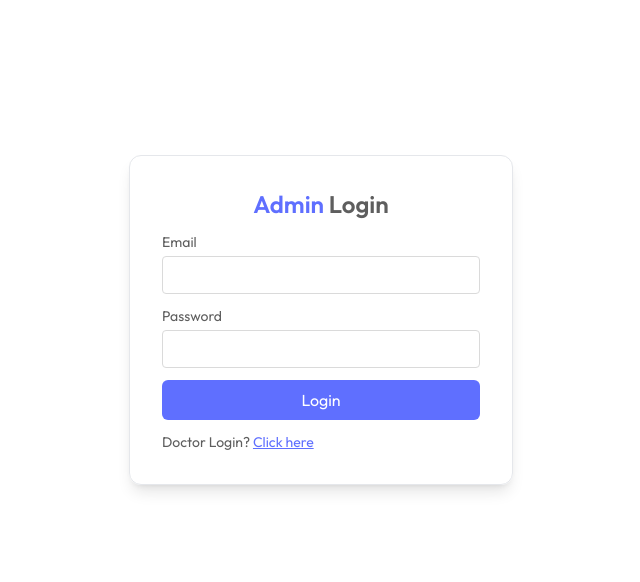
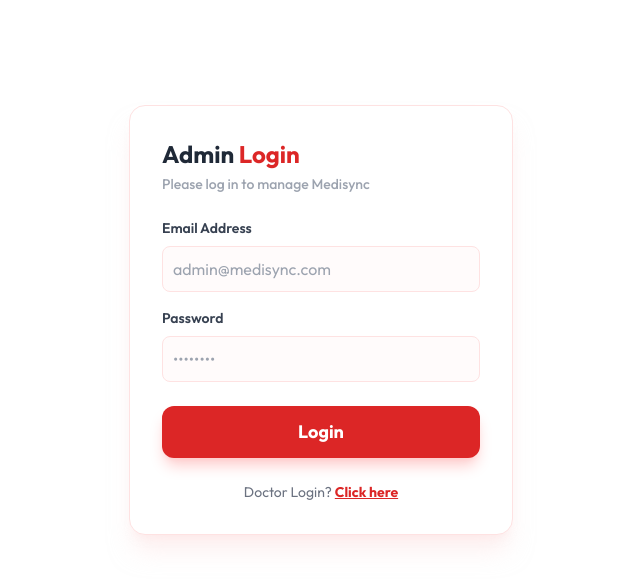
Before and after one commit to nikhilgetitdone2027/Medisync, a React (Vite) app in the folder admin/: page /doctor-profile in a window 1280 px wide. Shown: the top 582 px of the page, without its empty margins (319-959 px from the left). Built offline with nearby package versions, Linux system fonts and the light colour scheme; no server answers.

Commit message:
Update Login.jsx

```diff
--- a/admin/src/pages/Login.jsx
+++ b/admin/src/pages/Login.jsx
@@ -1,66 +1,96 @@
+import React, { useContext, useState } from 'react'
+import { AdminContext } from '../context/AdminContext'
 import axios from 'axios'
-import React, { useContext, useState } from 'react'
+import { toast } from 'react-toastify'
 import { DoctorContext } from '../context/DoctorContext'
-import { AdminContext } from '../context/AdminContext'
-import { toast } from 'react-toastify'
 
 const Login = () => {
-
   const [state, setState] = useState('Admin')
-
   const [email, setEmail] = useState('')
   const [password, setPassword] = useState('')
 
-  const backendUrl = import.meta.env.VITE_BACKEND_URL
-
+  const { setAToken, backendUrl } = useContext(AdminContext)
   const { setDToken } = useContext(DoctorContext)
-  const { setAToken } = useContext(AdminContext)
 
   const onSubmitHandler = async (event) => {
     event.preventDefault();
 
+    try {
       if (state === 'Admin') {
-
         const { data } = await axios.post(backendUrl + '/api/admin/login', { email, password })
         if (data.success) {
           setAToken(data.token)
           localStorage.setItem('aToken', data.token)
+          toast.success("Admin Login Successful")
         } else {
           toast.error(data.message)
         }
-
       } else {
-
         const { data } = await axios.post(backendUrl + '/api/doctor/login', { email, password })
         if (data.success) {
           setDToken(data.token)
           localStorage.setItem('dToken', data.token)
+          toast.success("Doctor Login Successful")
         } else {
           toast.error(data.message)
         }
-
       }
-
+    } catch (error) {
+      toast.error("Something went wrong. Please try again.")
+      console.error(error)
+    }
   }
 
   return (
-    <form onSubmit={onSubmitHandler} className='min-h-[80vh] flex items-center'>
-      <div className='flex flex-col gap-3 m-auto items-start p-8 min-w-[340px] sm:min-w-96 border rounded-xl text-[#5E5E5E] text-sm shadow-lg'>
-        <p className='text-2xl font-semibold m-auto'><span className='text-primary'>{state}</span> Login</p>
-        <div className='w-full '>
-          <p>Email</p>
-          <input onChange={(e) => setEmail(e.target.value)} value={email} className='border border-[#DADADA] rounded w-full p-2 mt-1' type="email" required />
+    <form onSubmit={onSubmitHandler} className='min-h-[80vh] flex items-center justify-center p-4'>
+      <div className='flex flex-col gap-4 m-auto items-start p-8 min-w-[340px] sm:min-w-96 border border-red-100 rounded-2xl bg-white shadow-xl shadow-red-100/50'>
+
+        {}
+        <div className='w-full mb-2'>
+          <p className='text-2xl font-bold text-red-600'><span className='text-gray-800'>{state}</span> Login</p>
+          <p className='text-sm text-gray-400 mt-1 font-medium'>Please log in to manage Medisync</p>
         </div>
-        <div className='w-full '>
-          <p>Password</p>
-          <input onChange={(e) => setPassword(e.target.value)} value={password} className='border border-[#DADADA] rounded w-full p-2 mt-1' type="password" required />
+
+        {}
+        <div className='w-full'>
+          <p className='text-sm font-semibold text-gray-700 mb-1'>Email Address</p>
+          <input
+            onChange={(e) => setEmail(e.target.value)}
+            value={email}
+            className='border border-red-100 bg-red-50/30 rounded-lg w-full p-2.5 mt-1 outline-none focus:ring-2 focus:ring-red-500/20 focus:border-red-500 transition-all'
+            type="email"
+            placeholder='admin@medisync.com'
+            required
+          />
         </div>
-        <button className='bg-primary text-white w-full py-2 rounded-md text-base'>Login</button>
+
+        {}
+        <div className='w-full'>
+          <p className='text-sm font-semibold text-gray-700 mb-1'>Password</p>
+          <input
+            onChange={(e) => setPassword(e.target.value)}
+            value={password}
+            className='border border-red-100 bg-red-50/30 rounded-lg w-full p-2.5 mt-1 outline-none focus:ring-2 focus:ring-red-500/20 focus:border-red-500 transition-all'
+            type="password"
+            placeholder='••••••••'
+            required
+          />
+        </div>
+
+        {}
+        <button className='bg-red-600 hover:bg-red-700 text-white w-full py-3 rounded-xl font-bold text-lg shadow-lg shadow-red-200 active:scale-[0.98] transition-all mt-2'>
+          Login
+        </button>
+
+        {}
+        <div className='w-full text-center mt-2'>
           {
             state === 'Admin'
-            ? <p>Doctor Login? <span onClick={() => setState('Doctor')} className='text-primary underline cursor-pointer'>Click here</span></p>
-            : <p>Admin Login? <span onClick={() => setState('Admin')} className='text-primary underline cursor-pointer'>Click here</span></p>
+              ? <p className='text-sm text-gray-500'>Doctor Login? <span className='text-red-600 font-bold underline cursor-pointer hover:text-red-800' onClick={() => setState('Doctor')}>Click here</span></p>
+              : <p className='text-sm text-gray-500'>Admin Login? <span className='text-red-600 font-bold underline cursor-pointer hover:text-red-800' onClick={() => setState('Admin')}>Click here</span></p>
           }
+        </div>
+
       </div>
     </form>
   )
```
Lines whose indentation alone changed are shown as unchanged.
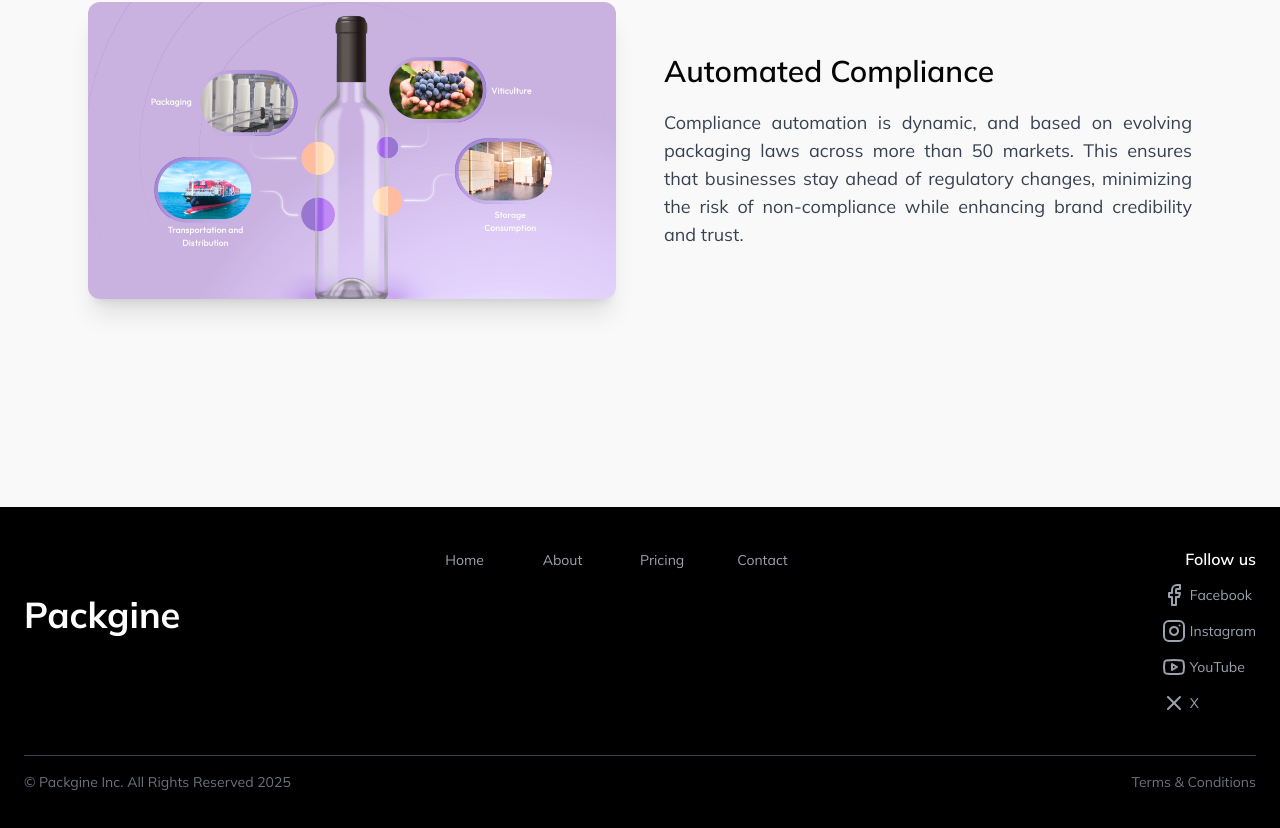
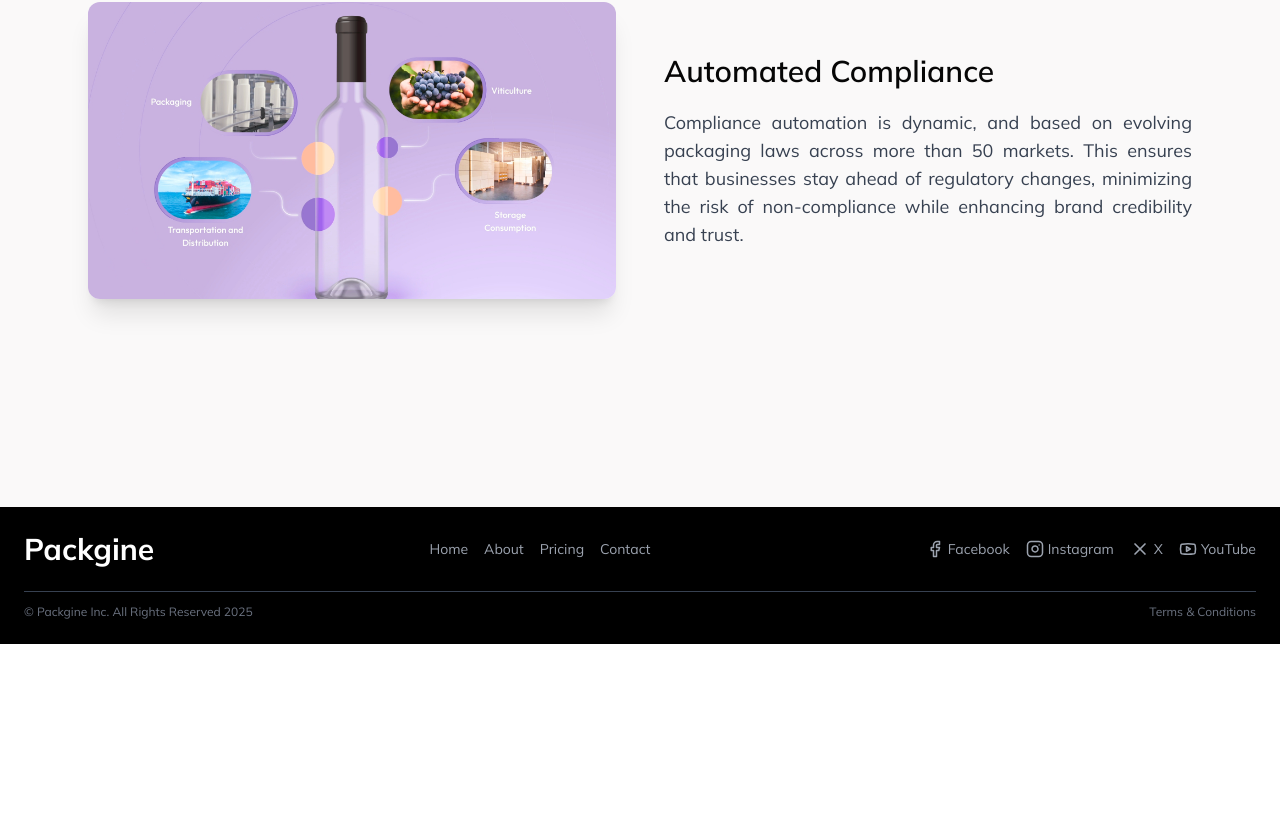
Before and after one commit to Muthuyuvaraj/websiteg, a Next.js app: page / in a window 1280 px wide. Shown: the part 2442-3270 px from the top of the page. After the commit the page ends 3086 px from the top, so only its background shows below. Built offline with nearby package versions, Linux system fonts and the light colour scheme.

Commit message:
Update Footer

```diff
--- a/src/components/common/FooterSection.tsx
+++ b/src/components/common/FooterSection.tsx
@@ -1,12 +1,7 @@
 'use client';
 
 import Link from 'next/link';
-import {
-  Facebook,
-  Instagram,
-  Youtube,
-  X,
-} from 'lucide-react';
+import { Facebook, Instagram, Youtube, X } from 'lucide-react';
 
 export default function Footer() {
   const navItems = [
@@ -14,88 +9,45 @@ export default function Footer() {
     { label: 'About', href: '/company/about' },
     { label: 'Pricing', href: '/pricing' },
     { label: 'Contact', href: '/company/contact' },
-
   ];
 
   return (
-    <footer className="bg-black text-white px-6 py-10">
-      <div className="max-w-7xl mx-auto grid grid-cols-1 md:grid-cols-3 gap-8">
-        {/* Left section - Branding */}
-        <div className="flex justify-start">
-          <div className="font-bold text-4xl mb-5 mt-12 ">Packgine</div>
-        </div>
+    <footer className="bg-black text-white px-6 py-6">
+      <div className="max-w-7xl mx-auto flex flex-col sm:flex-row justify-between items-center flex-wrap gap-6 sm:gap-4">
 
-        {/* Middle - Company Links in 2 rows, 4 columns */}
-        <div className="grid grid-cols-2 sm:grid-cols-4 gap-y-4">
+        {/* Left - Brand */}
+        <div className="font-bold text-2xl sm:text-3xl">Packgine</div>
+
+        {/* Center - Links */}
+        <div className="flex flex-wrap gap-4 justify-center md:justify-end text-sm text-gray-400 w-full md:w-auto">
           {navItems.map(({ label, href }, index) => (
-            <div key={index}>
-              <Link href={href} passHref>
-                <span className="text-gray-400 hover:text-white cursor-pointer text-sm">
-                  {label}
-                </span>
-              </Link>
-            </div>
+            <Link key={index} href={href} passHref>
+              <span className="hover:text-white cursor-pointer">{label}</span>
+            </Link>
           ))}
         </div>
 
-        {/* Right - Social Media with names */}
-        <div className="flex flex-col items-start md:items-end">
-          <h4 className="font-semibold mb-3">Follow us</h4>
-          <ul className="text-gray-400 space-y-3">
-            <li className="flex items-center gap-2">
-              <a
-                href="https://www.facebook.com/yourpage"
-                target="_blank"
-                rel="noopener noreferrer"
-                className="flex items-center"
-              >
-                <Facebook size={24} />
-                <span className="text-sm ml-1">Facebook</span>
-              </a>
-            </li>
-            <li className="flex items-center gap-2">
-              <a
-                href="https://www.instagram.com/yourpage"
-                target="_blank"
-                rel="noopener noreferrer"
-                className="flex items-center"
-              >
-                <Instagram size={24} />
-                <span className="text-sm ml-1">Instagram</span>
-              </a>
-            </li>
-            <li className="flex items-center gap-2">
-              <a
-                href="https://www.youtube.com/yourchannel"
-                target="_blank"
-                rel="noopener noreferrer"
-                className="flex items-center"
-              >
-                <Youtube size={24} />
-                <span className="text-sm ml-1">YouTube</span>
-              </a>
-            </li>
-            <li className="flex items-center gap-2">
-              <a
-                href="https://twitter.com/yourhandle"
-                target="_blank"
-                rel="noopener noreferrer"
-                className="flex items-center"
-              >
-                <X size={24} />
-                <span className="text-sm ml-1">X</span>
-              </a>
-            </li>
-          </ul>
+        {/* Right - Social Icons */}
+        <div className="flex flex-wrap gap-4 text-gray-400 text-sm  justify-center sm:justify-end">
+          <a href="https://www.facebook.com/yourpage" target="_blank" rel="noopener noreferrer" className="flex items-center gap-1 hover:text-white">
+            <Facebook size={18} /> Facebook
+          </a>
+          <a href="https://www.instagram.com/yourpage" target="_blank" rel="noopener noreferrer" className="flex items-center gap-1 hover:text-white">
+            <Instagram size={18} /> Instagram
+          </a>
+          <a href="https://twitter.com/yourhandle" target="_blank" rel="noopener noreferrer" className="flex items-center gap-1 hover:text-white">
+            <X size={20} /> X
+          </a>
+          <a href="https://www.youtube.com/yourchannel" target="_blank" rel="noopener noreferrer" className="flex items-center gap-1 hover:text-white">
+            <Youtube size={18} /> YouTube
+          </a>
         </div>
       </div>
 
       {/* Bottom line */}
-      <div className="mt-10 border-t border-gray-700 pt-4 flex flex-col sm:flex-row justify-between text-sm text-gray-500">
+      <div className="mt-6 border-t border-gray-700 pt-3 flex flex-col sm:flex-row justify-between items-center text-xs text-gray-500">
         <span>© Packgine Inc. All Rights Reserved 2025</span>
-        <span className="mt-2 sm:mt-0 cursor-pointer hover:text-white">
-          Terms & Conditions
-        </span>
+        <span className="mt-2 sm:mt-0 hover:text-white cursor-pointer">Terms & Conditions</span>
       </div>
     </footer>
   );
```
○ ○ ○
Problem: What lines in the listing above contain the word "toast"? Show each one.

Expected output:
+import { toast } from 'react-toastify'
-import { toast } from 'react-toastify'
+          toast.success("Admin Login Successful")
           toast.error(data.message)
+          toast.success("Doctor Login Successful")
           toast.error(data.message)
+      toast.error("Something went wrong. Please try again.")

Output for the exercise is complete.